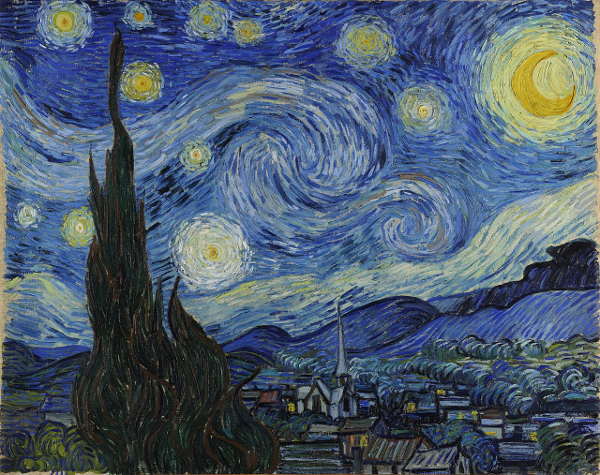
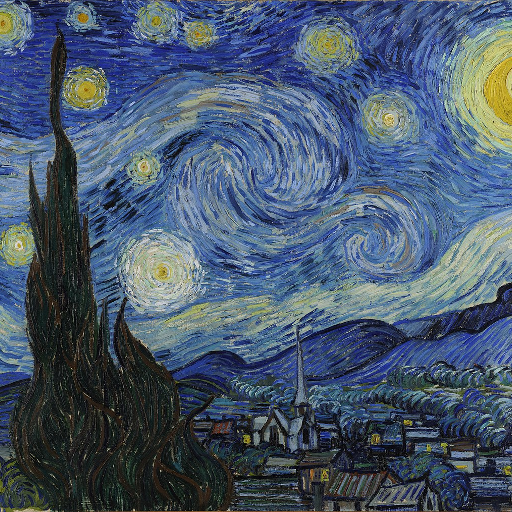
Add textures

diff --git a/assignment1/main.cpp b/assignment1/main.cpp
@@ -2,12 +2,16 @@
 // Unit 5 Assignment 1
 
 #include "shader.h"
+#include "texture.h"
 
 #include <iostream>
 #include <GL/glew.h>
 #include <GLFW/glfw3.h>
 #include <glm/glm.hpp>
 #include <glm/gtx/transform.hpp>
+
+#define STB_IMAGE_IMPLEMENTATION
+#include "lib/stb_image.h"
 
 using namespace std;
 using namespace glm;
@@ -19,7 +23,7 @@ GLuint woodProgram;
 GLuint pictureProgram;
 
 GLuint vertexbuffer;
-GLuint colorbuffer;
+GLuint uvbuffer;
 
 mat4 mvp;
 GLuint brickMVP;
@@ -37,8 +41,8 @@ GLuint woodPct;
 GLuint woodPlane;
 
 GLuint pictureMVP;
-
-GLuint starryNightTex;
+GLuint pictureTexture;
+GLuint starryNight;
 
 mat4 initCamera() {
   mat4 Projection = perspective(radians(45.0f), (float)width / (float)height, 0.1f, 100.0f);
@@ -71,12 +75,18 @@ void initScene() {
     -8.0, -6.0, 6.0,
     8.0, -6.0, 0.0,
     8.0, -6.0, 6.0,
-    -5.5, -0.854, 0.05, // Frame 1
+    /*-5.5, -0.854, 0.05, // Frame 1
     -5.5, 1.0, 0.05,
     -2.5, 1.0, 0.05,
     -5.5, -0.854, 0.05,
     -2.5, 1.0, 0.05,
-    -2.5, -0.854, 0.05,
+    -2.5, -0.854, 0.05,*/
+    -5.5, -2.0, 0.05, // Temp Frame 1
+    -5.5, 1.0, 0.05,
+    -2.5, 1.0, 0.05,
+    -5.5, -2.0, 0.05,
+    -2.5, 1.0, 0.05,
+    -2.5, -2.0, 0.05,
     1.5, -0.854, 0.05, // Frame 2
     1.5, 1.0, 0.05,
     4.5, 1.0, 0.05,
@@ -94,6 +104,49 @@ void initScene() {
   glGenBuffers(1, &vertexbuffer);
   glBindBuffer(GL_ARRAY_BUFFER, vertexbuffer);
   glBufferData(GL_ARRAY_BUFFER, sizeof(g_vertex_buffer_data), g_vertex_buffer_data, GL_STATIC_DRAW);
+
+  static const GLfloat g_uv_buffer_data[] = {
+    0.0, 0.0, // Wall 1
+    0.0, 0.0,
+    0.0, 0.0,
+    0.0, 0.0,
+    0.0, 0.0,
+    0.0, 0.0,
+    0.0, 0.0, // Wall 2
+    0.0, 0.0,
+    0.0, 0.0,
+    0.0, 0.0,
+    0.0, 0.0,
+    0.0, 0.0,
+    0.0, 0.0, // Floor
+    0.0, 0.0,
+    0.0, 0.0,
+    0.0, 0.0,
+    0.0, 0.0,
+    0.0, 0.0,
+    0.0, 0.0, // Frame 1
+    0.0, 1.0,
+    1.0, 1.0,
+    0.0, 0.0,
+    1.0, 1.0,
+    1.0, 0.0,
+    0.0, 0.0, // Frame 2
+    0.0, 1.0,
+    1.0, 1.0,
+    0.0, 0.0,
+    1.0, 1.0,
+    1.0, 0.0,
+    0.0, 0.0, // Frame 3
+    0.0, 1.0,
+    1.0, 1.0,
+    0.0, 0.0,
+    1.0, 1.0,
+    1.0, 0.0
+  };
+
+  glGenBuffers(1, &uvbuffer);
+  glBindBuffer(GL_ARRAY_BUFFER, uvbuffer);
+  glBufferData(GL_ARRAY_BUFFER, sizeof(g_uv_buffer_data), g_uv_buffer_data, GL_STATIC_DRAW);
 }
 
 void initialize(int argc, char * argv[]) {
@@ -121,6 +174,14 @@ void initialize(int argc, char * argv[]) {
 
   pictureMVP = glGetUniformLocation(pictureProgram, "MVP");
 
+  Texture starryNightTex = Texture("images/starry_night.png");
+  if(!starryNightTex.load()) {
+    cout << "There was a problem loading Starry Night" << endl;
+  }
+  starryNight = starryNightTex.id();
+
+  pictureTexture = glGetUniformLocation(pictureProgram, "Picture");
+
   GLuint VertexArrayID;
   glGenVertexArrays(1, &VertexArrayID);
   glBindVertexArray(VertexArrayID);
@@ -134,9 +195,20 @@ void initialize(int argc, char * argv[]) {
 }
 
 void drawScene() {
+  // Bind Textures
+  glActiveTexture(GL_TEXTURE0);
+  glBindTexture(GL_TEXTURE_2D, starryNight);
+
+  //glActiveTexture(GL_TEXTURE1);
+  //glBindTexture(GL_TEXTURE_2D, blueHorsesTex);
+
   glEnableVertexAttribArray(0);
     glBindBuffer(GL_ARRAY_BUFFER, vertexbuffer);
     glVertexAttribPointer(0, 3, GL_FLOAT, GL_FALSE, 0, (void*)0);
+
+  glEnableVertexAttribArray(1);
+    glBindBuffer(GL_ARRAY_BUFFER, uvbuffer);
+    glVertexAttribPointer(1, 2, GL_FLOAT, GL_FALSE, 0, (void*)0);
 
     glUseProgram(brickProgram);
       glUniformMatrix4fv(brickMVP, 1, GL_FALSE, &mvp[0][0]);
@@ -161,9 +233,11 @@ void drawScene() {
 
     glUseProgram(pictureProgram);
       glUniformMatrix4fv(pictureMVP, 1, GL_FALSE, &mvp[0][0]);
+      glUniform1i(pictureTexture, 0);
       glDrawArrays(GL_TRIANGLES, 18, 18);
 
   glDisableVertexAttribArray(0);
+  glDisableVertexAttribArray(1);
 }
 
 void render() {

diff --git a/assignment1/texture.cpp b/assignment1/texture.cpp
@@ -1,0 +1,33 @@
+#include "texture.h"
+
+Texture::Texture(const char* filename) : path(filename) {
+}
+
+Texture::~Texture() {
+  stbi_image_free(image);
+}
+
+bool Texture::load() {
+  stbi_set_flip_vertically_on_load(true);
+  image = stbi_load(
+    path,
+    &width,
+    &height,
+    &comp,
+    STBI_rgb
+  );
+  if(!image) return false;
+
+  glGenTextures(1, &texture);
+  glBindTexture(GL_TEXTURE_2D, texture);
+  glTexParameteri(GL_TEXTURE_2D, GL_TEXTURE_MAG_FILTER, GL_NEAREST);
+  glTexParameteri(GL_TEXTURE_2D, GL_TEXTURE_MIN_FILTER, GL_NEAREST);
+  glTexImage2D(GL_TEXTURE_2D, 0, GL_RGB, width, height, 0, GL_RGB, GL_UNSIGNED_BYTE, image);
+  glGenerateMipmap(GL_TEXTURE_2D);
+
+  return true;
+}
+
+GLuint Texture::id() {
+  return texture;
+}

diff --git a/assignment1/texture.h b/assignment1/texture.h
@@ -1,0 +1,22 @@
+#ifndef TEXTURE
+#define TEXTURE
+
+#include <GL/glew.h>
+#include "lib/stb_image.h"
+
+class Texture {
+  const char* path;
+  unsigned char* image;
+  int width;
+  int height;
+  int comp;
+  GLuint texture;
+
+public:
+  Texture(const char* filename);
+  ~Texture();
+  bool load();
+  GLuint id();
+};
+
+#endif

══════

§ YOUR ASSIGNMENT
These entries are to be printed again word for word, except for the pictures.

§ TASK SOLUTION
Add textures

diff --git a/assignment1/main.cpp b/assignment1/main.cpp
@@ -2,12 +2,16 @@
 // Unit 5 Assignment 1
 
 #include "shader.h"
+#include "texture.h"
 
 #include <iostream>
 #include <GL/glew.h>
 #include <GLFW/glfw3.h>
 #include <glm/glm.hpp>
 #include <glm/gtx/transform.hpp>
+
+#define STB_IMAGE_IMPLEMENTATION
+#include "lib/stb_image.h"
 
 using namespace std;
 using namespace glm;
@@ -19,7 +23,7 @@ GLuint woodProgram;
 GLuint pictureProgram;
 
 GLuint vertexbuffer;
-GLuint colorbuffer;
+GLuint uvbuffer;
 
 mat4 mvp;
 GLuint brickMVP;
@@ -37,8 +41,8 @@ GLuint woodPct;
 GLuint woodPlane;
 
 GLuint pictureMVP;
-
-GLuint starryNightTex;
+GLuint pictureTexture;
+GLuint starryNight;
 
 mat4 initCamera() {
   mat4 Projection = perspective(radians(45.0f), (float)width / (float)height, 0.1f, 100.0f);
@@ -71,12 +75,18 @@ void initScene() {
     -8.0, -6.0, 6.0,
     8.0, -6.0, 0.0,
     8.0, -6.0, 6.0,
-    -5.5, -0.854, 0.05, // Frame 1
+    /*-5.5, -0.854, 0.05, // Frame 1
     -5.5, 1.0, 0.05,
     -2.5, 1.0, 0.05,
     -5.5, -0.854, 0.05,
     -2.5, 1.0, 0.05,
-    -2.5, -0.854, 0.05,
+    -2.5, -0.854, 0.05,*/
+    -5.5, -2.0, 0.05, // Temp Frame 1
+    -5.5, 1.0, 0.05,
+    -2.5, 1.0, 0.05,
+    -5.5, -2.0, 0.05,
+    -2.5, 1.0, 0.05,
+    -2.5, -2.0, 0.05,
     1.5, -0.854, 0.05, // Frame 2
     1.5, 1.0, 0.05,
     4.5, 1.0, 0.05,
@@ -94,6 +104,49 @@ void initScene() {
   glGenBuffers(1, &vertexbuffer);
   glBindBuffer(GL_ARRAY_BUFFER, vertexbuffer);
   glBufferData(GL_ARRAY_BUFFER, sizeof(g_vertex_buffer_data), g_vertex_buffer_data, GL_STATIC_DRAW);
+
+  static const GLfloat g_uv_buffer_data[] = {
+    0.0, 0.0, // Wall 1
+    0.0, 0.0,
+    0.0, 0.0,
+    0.0, 0.0,
+    0.0, 0.0,
+    0.0, 0.0,
+    0.0, 0.0, // Wall 2
+    0.0, 0.0,
+    0.0, 0.0,
+    0.0, 0.0,
+    0.0, 0.0,
+    0.0, 0.0,
+    0.0, 0.0, // Floor
+    0.0, 0.0,
+    0.0, 0.0,
+    0.0, 0.0,
+    0.0, 0.0,
+    0.0, 0.0,
+    0.0, 0.0, // Frame 1
+    0.0, 1.0,
+    1.0, 1.0,
+    0.0, 0.0,
+    1.0, 1.0,
+    1.0, 0.0,
+    0.0, 0.0, // Frame 2
+    0.0, 1.0,
+    1.0, 1.0,
+    0.0, 0.0,
+    1.0, 1.0,
+    1.0, 0.0,
+    0.0, 0.0, // Frame 3
+    0.0, 1.0,
+    1.0, 1.0,
+    0.0, 0.0,
+    1.0, 1.0,
+    1.0, 0.0
+  };
+
+  glGenBuffers(1, &uvbuffer);
+  glBindBuffer(GL_ARRAY_BUFFER, uvbuffer);
+  glBufferData(GL_ARRAY_BUFFER, sizeof(g_uv_buffer_data), g_uv_buffer_data, GL_STATIC_DRAW);
 }
 
 void initialize(int argc, char * argv[]) {
@@ -121,6 +174,14 @@ void initialize(int argc, char * argv[]) {
 
   pictureMVP = glGetUniformLocation(pictureProgram, "MVP");
 
+  Texture starryNightTex = Texture("images/starry_night.png");
+  if(!starryNightTex.load()) {
+    cout << "There was a problem loading Starry Night" << endl;
+  }
+  starryNight = starryNightTex.id();
+
+  pictureTexture = glGetUniformLocation(pictureProgram, "Picture");
+
   GLuint VertexArrayID;
   glGenVertexArrays(1, &VertexArrayID);
   glBindVertexArray(VertexArrayID);
@@ -134,9 +195,20 @@ void initialize(int argc, char * argv[]) {
 }
 
 void drawScene() {
+  // Bind Textures
+  glActiveTexture(GL_TEXTURE0);
+  glBindTexture(GL_TEXTURE_2D, starryNight);
+
+  //glActiveTexture(GL_TEXTURE1);
+  //glBindTexture(GL_TEXTURE_2D, blueHorsesTex);
+
   glEnableVertexAttribArray(0);
     glBindBuffer(GL_ARRAY_BUFFER, vertexbuffer);
     glVertexAttribPointer(0, 3, GL_FLOAT, GL_FALSE, 0, (void*)0);
+
+  glEnableVertexAttribArray(1);
+    glBindBuffer(GL_ARRAY_BUFFER, uvbuffer);
+    glVertexAttribPointer(1, 2, GL_FLOAT, GL_FALSE, 0, (void*)0);
 
     glUseProgram(brickProgram);
       glUniformMatrix4fv(brickMVP, 1, GL_FALSE, &mvp[0][0]);
@@ -161,9 +233,11 @@ void drawScene() {
 
     glUseProgram(pictureProgram);
       glUniformMatrix4fv(pictureMVP, 1, GL_FALSE, &mvp[0][0]);
+      glUniform1i(pictureTexture, 0);
       glDrawArrays(GL_TRIANGLES, 18, 18);
 
   glDisableVertexAttribArray(0);
+  glDisableVertexAttribArray(1);
 }
 
 void render() {

diff --git a/assignment1/texture.cpp b/assignment1/texture.cpp
@@ -1,0 +1,33 @@
+#include "texture.h"
+
+Texture::Texture(const char* filename) : path(filename) {
+}
+
+Texture::~Texture() {
+  stbi_image_free(image);
+}
+
+bool Texture::load() {
+  stbi_set_flip_vertically_on_load(true);
+  image = stbi_load(
+    path,
+    &width,
+    &height,
+    &comp,
+    STBI_rgb
+  );
+  if(!image) return false;
+
+  glGenTextures(1, &texture);
+  glBindTexture(GL_TEXTURE_2D, texture);
+  glTexParameteri(GL_TEXTURE_2D, GL_TEXTURE_MAG_FILTER, GL_NEAREST);
+  glTexParameteri(GL_TEXTURE_2D, GL_TEXTURE_MIN_FILTER, GL_NEAREST);
+  glTexImage2D(GL_TEXTURE_2D, 0, GL_RGB, width, height, 0, GL_RGB, GL_UNSIGNED_BYTE, image);
+  glGenerateMipmap(GL_TEXTURE_2D);
+
+  return true;
+}
+
+GLuint Texture::id() {
+  return texture;
+}

diff --git a/assignment1/texture.h b/assignment1/texture.h
@@ -1,0 +1,22 @@
+#ifndef TEXTURE
+#define TEXTURE
+
+#include <GL/glew.h>
+#include "lib/stb_image.h"
+
+class Texture {
+  const char* path;
+  unsigned char* image;
+  int width;
+  int height;
+  int comp;
+  GLuint texture;
+
+public:
+  Texture(const char* filename);
+  ~Texture();
+  bool load();
+  GLuint id();
+};
+
+#endif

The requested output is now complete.